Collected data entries
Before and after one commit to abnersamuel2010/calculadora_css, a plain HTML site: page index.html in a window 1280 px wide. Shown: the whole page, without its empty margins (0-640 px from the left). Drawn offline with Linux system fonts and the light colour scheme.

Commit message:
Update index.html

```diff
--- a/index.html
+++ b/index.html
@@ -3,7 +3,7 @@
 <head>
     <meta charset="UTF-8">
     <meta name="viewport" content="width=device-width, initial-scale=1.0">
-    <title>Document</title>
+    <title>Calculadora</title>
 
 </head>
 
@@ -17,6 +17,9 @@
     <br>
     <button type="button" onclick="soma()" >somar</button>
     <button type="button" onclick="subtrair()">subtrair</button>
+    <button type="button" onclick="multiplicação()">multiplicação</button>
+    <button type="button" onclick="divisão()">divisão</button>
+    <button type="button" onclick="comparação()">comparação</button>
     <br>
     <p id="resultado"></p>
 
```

#### [What is required]
What lines in the data include the string "type"? Copy each one.

#### [Output for this task]
     <button type="button" onclick="soma()" >somar</button>
     <button type="button" onclick="subtrair()">subtrair</button>
+    <button type="button" onclick="multiplicação()">multiplicação</button>
+    <button type="button" onclick="divisão()">divisão</button>
+    <button type="button" onclick="comparação()">comparação</button>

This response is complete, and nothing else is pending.